You must have recognized this picture, Gulliver tied down by the Lilliputians. When the ship he is traveling in sinks, he somehow manages to hold on to a wooden plank and keep himself afloat. Waves land him upon a shore, he is too tired to see or care which shore it is. As soon as he walks on land for a safe distance, he lets his exhaustion overtake him and falls into an unconscious stupor.
When he comes to, he finds himself tied down all too securely. The ropes seem small but are so numerous that he is unable to break them or even move any part of his body even an inch. Even his long hair have been tressed into ropes and tied to pegs; preventing any movement of the head or neck.

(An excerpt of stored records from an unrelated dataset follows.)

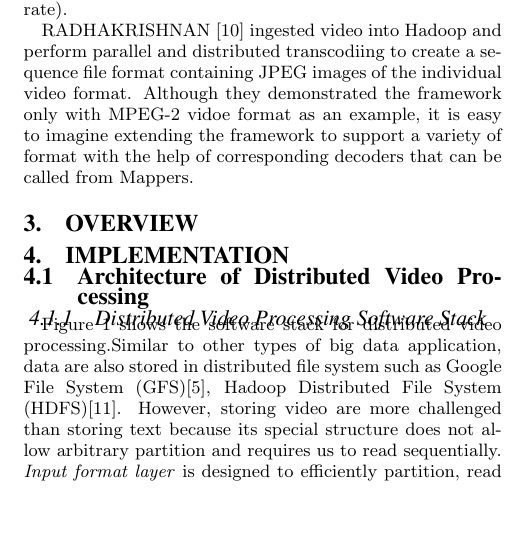
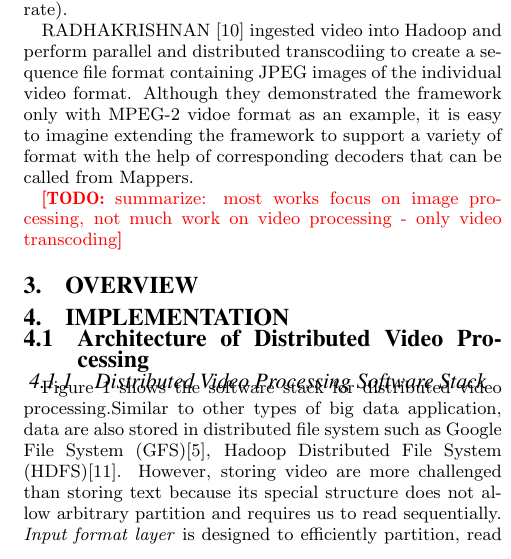
Before and after one commit to shixudongleo/CS6203_Report, a LaTeX paper (main.tex, which reads sec_background.tex): part of one column of page 2 of 5, cut so that both start at the same text, the shorter picture padded with empty space. Compiled offline with pdfLaTeX.

Commit message:
related work

```diff
--- a/sec_background.tex
+++ b/sec_background.tex
@@ -50,3 +50,6 @@ containing JPEG images of the individual video format. Although they
 demonstrated the framework only with MPEG-2 vidoe format as an example, it is
 easy to imagine extending the framework to support a variety of format with the
 help of corresponding decoders that can be called from Mappers.
+
+\TODO{summarize: most works focus on image processing, not much work on video
+processing - only video transcoding}
```
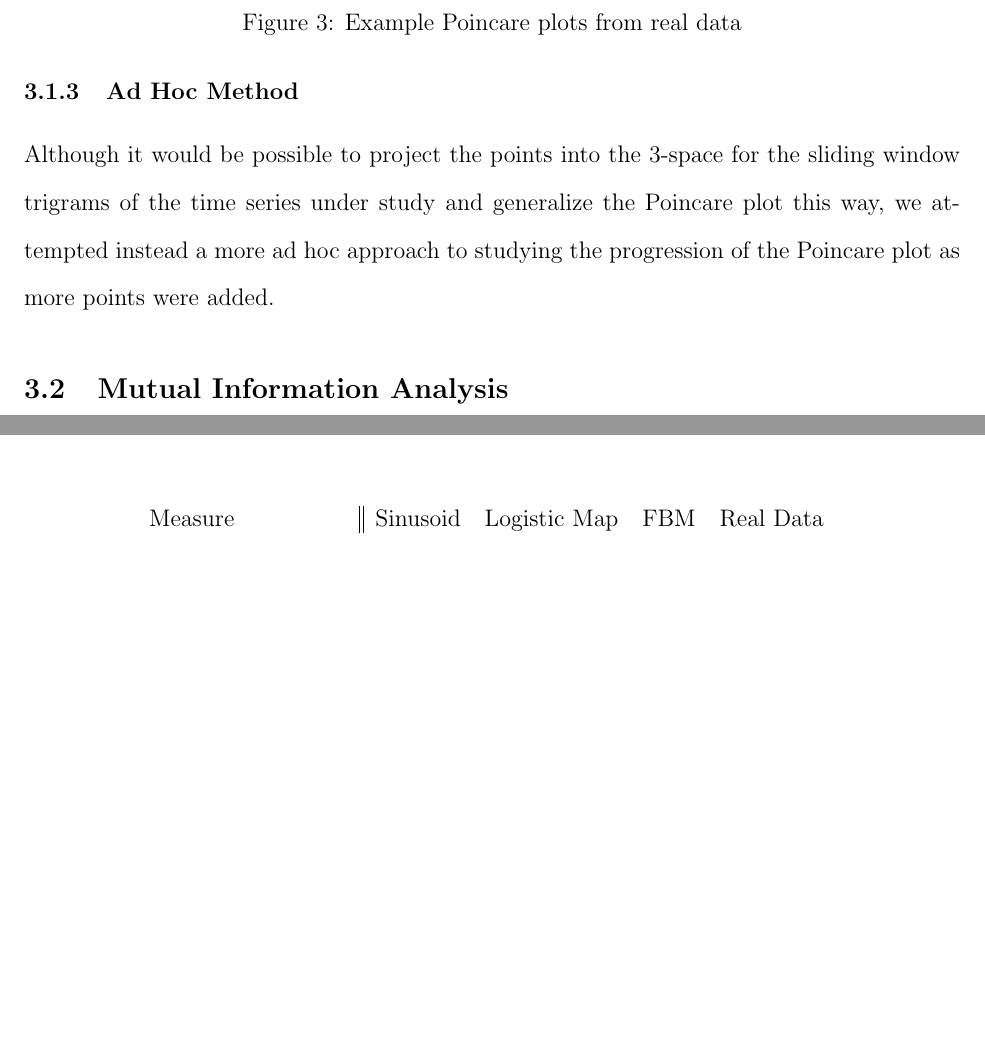
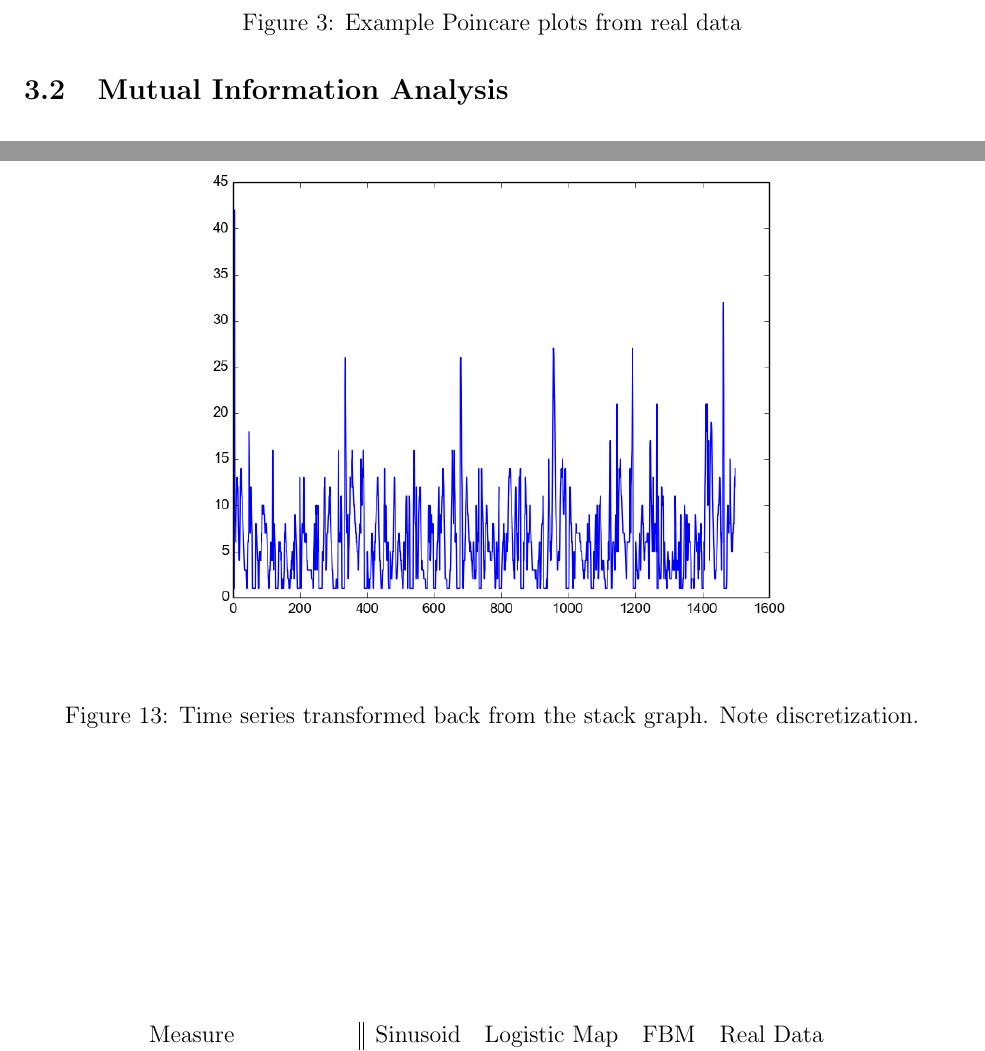
Before and after one commit to howonlee/thesis, a LaTeX document (project.tex): two parts of pages 9 and 20 of 24 before the commit and two parts of pages 9 and 21 of 25 after it, joined at a grey line, cut so that both start at the same text, the shorter picture padded with empty space. Compiled offline with pdfLaTeX.

Commit message:
woo woo woo

```diff
--- a/project.tex
+++ b/project.tex
@@ -120,15 +118,9 @@ Inspection of the plot itself has more value than simply observing the summary m
   \caption{Example Poincare plots from real data}
 \end{figure}
 
-\subsubsection{Ad Hoc Method}
+%\subsubsection{Ad Hoc Method}
 
-Although it would be possible to project the points into the 3-space for the sliding window trigrams of the time series under study and generalize the Poincare plot this way, we attempted instead a more ad hoc approach to studying the progression of the Poincare plot as more points were added.
-
-%%% why?
-%%% how?
-%%% what's wrong with it?
-%%% what can you reason with it?
-%%% why can't you actually reason with it?
+%Although it would be possible to project the points into the 3-space for the sliding window trigrams of the time series under study and generalize the Poincare plot this way, we attempted instead a more ad hoc approach to studying the progression of the Poincare plot as more points were added. The intuition was that of something like a lagged correlation for the
 %%% this is why we're doing normal kids MI only
 
 %%% table of the values for ad hoc method here
@@ -316,8 +313,13 @@ The concept of a node degree has a natural analog in the stack graph, where the
   \end{center}
   \caption{Equivalent degree distribution in stack graph. From upper left to lower right: sinusoid, logistic map with full chaos (r=3.8), fractional Brownian motion, real data}
 \end{figure}
+\begin{figure}\label{fig:resampled_stack}
+  \begin{center}
+    \includegraphics[scale=0.6]{resampled_stack}
+  \end{center}
+  \caption{Time series transformed back from the stack graph. Note discretization.}
+\end{figure}
 
-%%%% reconstructed stack graph, note distortions from bucketing
 \begin{figure}\label{fig:stack_ts_others}
   \begin{tabular} {c || c c c c}
     Measure & Sinusoid & Logistic Map & FBM & Real Data \\
```
Also changed, not shown: project.pdf, resampled_stack.png (added), total_gammas.png (added), project.tex (9 more changed lines).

He is conscious of movement around him and feels movement over his body. Somehow he manages to take a look and is horrified to see hundreds of miniature men, not just any men but hundreds of uniformed soldiers armed with various weapons of war moving around him and also on his body. As he attempts to resists, an assault is launched upon him, a fusillade of arrows hits him. They are mere needles, but sharp and in their hundreds. The pain is unbearable and he becomes quiescent. Only after fully subjugating him, conditions of partial freedom of movement are dictated to him and only after he agrees to comply in totality, limited movement is allowed. After days pass and they are fully convinced that they have totally domesticated him, he is put to work. He agrees as he has no means of escape, not even a canoe to put into water. He then in'wades' the neighboring enemy nation of Blefuscu and snatches many of their battleships which he tugs back to Lilliput. For this, he receives royal appreciation at the Lilliputian court too.
However, success attracts envy and enemies who plot to kill him. When he hears of a conspiracy to blind him, he somehow manages to escape. I shall not go into the nitty gritties, you must be aware of them. Neither are they relevant, this is not a re-telling of Swift's novel.

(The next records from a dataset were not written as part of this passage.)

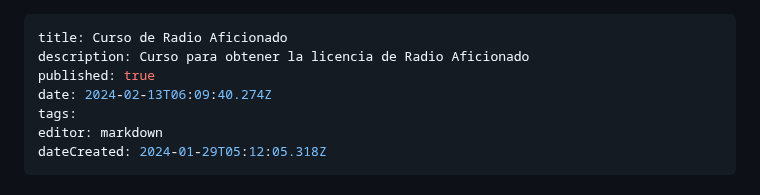
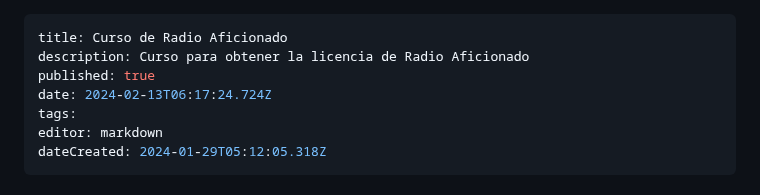
Before and after one commit to Fwxzxh/wiki, a Markdown page: Cursos/Otros/RadioAficionado.md, the part around the change. GitHub-like rendering.

Commit message:
docs: update Cursos/Otros/RadioAficionado

```diff
--- a/Cursos/Otros/RadioAficionado.md
+++ b/Cursos/Otros/RadioAficionado.md
@@ -2,7 +2,7 @@
 title: Curso de Radio Aficionado
 description: Curso para obtener la licencia de Radio Aficionado
 published: true
-date: 2024-02-13T06:09:40.274Z
+date: 2024-02-13T06:17:24.724Z
 tags:
 editor: markdown
 dateCreated: 2024-01-29T05:12:05.318Z
```
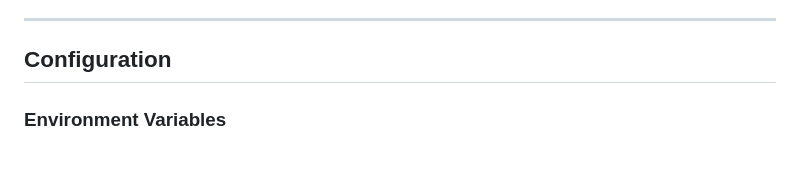
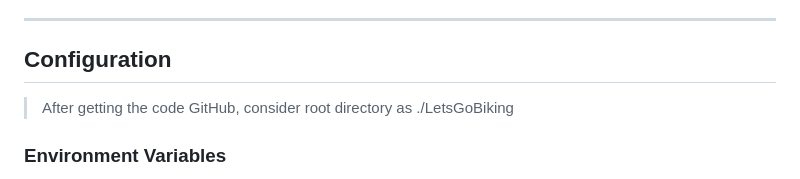
Before and after one commit to MariusPisto/jc-biking, a Markdown page: README.md, the part around the change. GitHub-like rendering.

```diff
--- a/LetsGoBiking/README.md
+++ b/README.md
@@ -5,6 +5,8 @@
 -----
 
 ## Configuration
+
+> After getting the code GitHub, consider root directory as ./LetsGoBiking
 
 ### Environment Variables
 
```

I have raised this reference as I see the Indian Hindu epitomized in this particular episode of Gulliver. Although his strength exceeded the might of the Lilliputian forces, he was so tied down that he could not bestir himself. Even if he tried to move his hand, he found his fingers tied down that any movement was impossible. Such were his bonds that any movement was impossible; and when various demands of the body call too stridently to ignore and a man is incapable of movement to meet them, he surrenders out of the pressure these demands build.
Gulliver was tied down when he was in a stupor. When he came out of it he found himself tied down. Here we have been drugged into a stupor and tied down with such rules that aid in an effective emasculation of our culture. If you question the importance of a cultural narrative, I refer you to Breitbart's famous quip – politics is the downstream of culture. Culture is the river whose water sustains and nourishes a people. Poison it and your job is done. The effects will happen by themselves and generate many a side effect too as the slow poison starts taking effect, getting stronger over successive generations. You will be made a dhimmi – cultural, mental and economic. On top of that, it will be drummed into you till it becomes your own conviction that this is the right thing for you, it is now that you are becoming a cultured people.

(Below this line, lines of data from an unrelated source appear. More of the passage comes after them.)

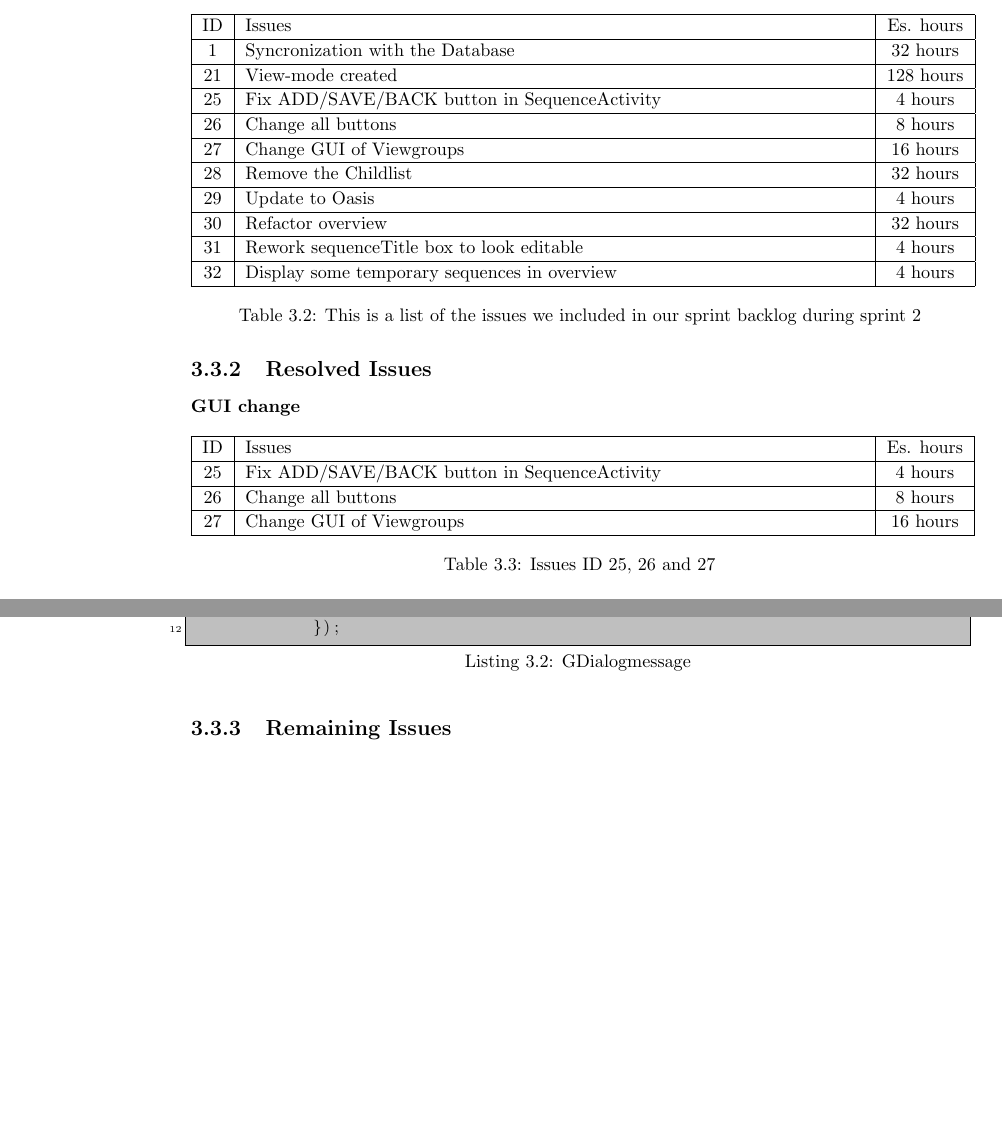
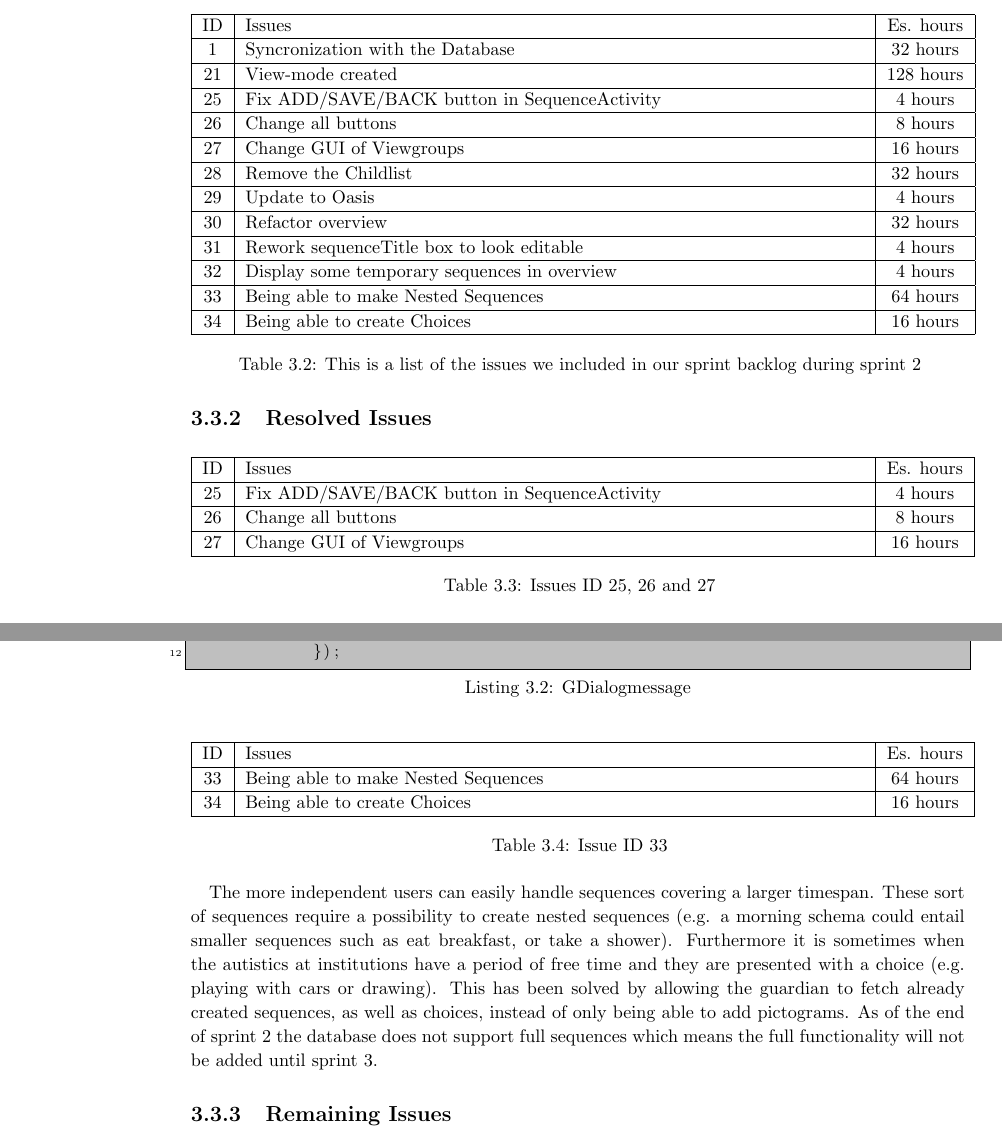
Before and after one commit to commentatorboy/sw607f14, a LaTeX thesis (Report/Report.tex, which reads Report/Sprints/Sprint2/SprintOverview/ResolvedIssues.tex, Report/Sprints/Sprint2/SprintOverview/ResolvedIssuesFolder/Choice.tex, Report/Sprints/Sprint2/SprintOverview/ResolvedIssuesFolder/GUIchange.tex): two parts of pages 17 and 19 of 22, joined at a grey line, cut so that both start at the same text, the shorter picture padded with empty space. Compiled offline with pdfLaTeX.

Commit message:
Added a section on choice and nested sequences

```diff
--- a/Report/Sprints/Sprint2/SprintOverview/ResolvedIssues.tex
+++ b/Report/Sprints/Sprint2/SprintOverview/ResolvedIssues.tex
@@ -1,3 +1,4 @@
 \subsection{Resolved Issues} \label{subsec:spr2_resolved_issues}
 
 \input{Sprints/Sprint2/SprintOverview/ResolvedIssuesFolder/GUIchange}
+\input{Sprints/Sprint2/SprintOverview/ResolvedIssuesFolder/Choice}
--- /dev/null
+++ b/Report/Sprints/Sprint2/SprintOverview/ResolvedIssuesFolder/Choice.tex
@@ -0,0 +1,11 @@
+\begin{longtable} { | c | p{12cm} | c | }
+\hline
+	ID 	&	Issues	&		 Es. hours \\\hline
+	33 	&	Being able to make Nested Sequences	&	64 hours \\\hline
+	34 	&	Being able to create Choices	&	16 hours \\\hline
+\caption{Issue ID 33}
+\label{tab:spr2_nested}
+\end{longtable}
+
+The more independent users can easily handle sequences covering a larger timespan. These sort of sequences require a possibility to create nested sequences (e.g. a morning schema could entail smaller sequences such as eat breakfast, or take a shower). Furthermore it is sometimes when the autistics at institutions have a period of free time and they are presented with a choice (e.g. playing with cars or drawing).
+This has been solved by allowing the guardian to fetch already created sequences, as well as choices, instead of only being able to add pictograms. As of the end of sprint 2 the database does not support full sequences which means the full functionality will not be added until sprint 3.
--- a/Report/Sprints/Sprint2/SprintOverview/ResolvedIssuesFolder/GUIchange.tex
+++ b/Report/Sprints/Sprint2/SprintOverview/ResolvedIssuesFolder/GUIchange.tex
@@ -1,5 +1,3 @@
-\paragraph{GUI change} \label{para:spr2_resolved_issues_GUI_change}
-
 
 \begin{longtable} { | c | p{12cm} | c | }
 \hline
--- a/Report/Sprints/Sprint2/SprintOverview/SprintBacklog.tex
+++ b/Report/Sprints/Sprint2/SprintOverview/SprintBacklog.tex
@@ -12,6 +12,8 @@
 	30	& 	Refactor overview	&	32 hours	\\\hline
 	31	& 	Rework sequenceTitle box to look editable	&	4 hours	\\\hline
 	32	& 	Display some temporary sequences in overview	&	4 hours	\\\hline
+	33 	&	Being able to make Nested Sequences	&	64 hours \\\hline
+	34 	&	Being able to create Choices	&	16 hours \\\hline
 \caption{This is a list of the issues we included in our sprint backlog during sprint 2}
 \label{tab:spr2_prodblog}
 \end{longtable}
```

Well, well, well. Ever heard of cultured pearls matching naturals in their extrinsic worth ? And yes, fungus is also called a culture.
Have we not been driven, herded down this road ?
The picture is in black and white but the story narrates the colours of their liveries – red, blue, green, white: of course you know what these colours mean to India's Hindus in our current political context.
It was a shipwreck that brought Gulliver to Lilliput. A catastrophe. However, he sought the right moment and made use of it to flee to freedom. We cannot run, and why should we? This is our nation; all we need is an unflinching resolve when it comes to tough but nonetheless inevitable decisions. There is no other go.
Comments welcome, else do share and wake up other Gullivers from their stupor. Gulliver was alone, we are not. That's a comfort, at least for now.
And yes, feel free to translate in other Indian languages. Other than Hindi and Marathi, that is: that's already done. Jai Hind!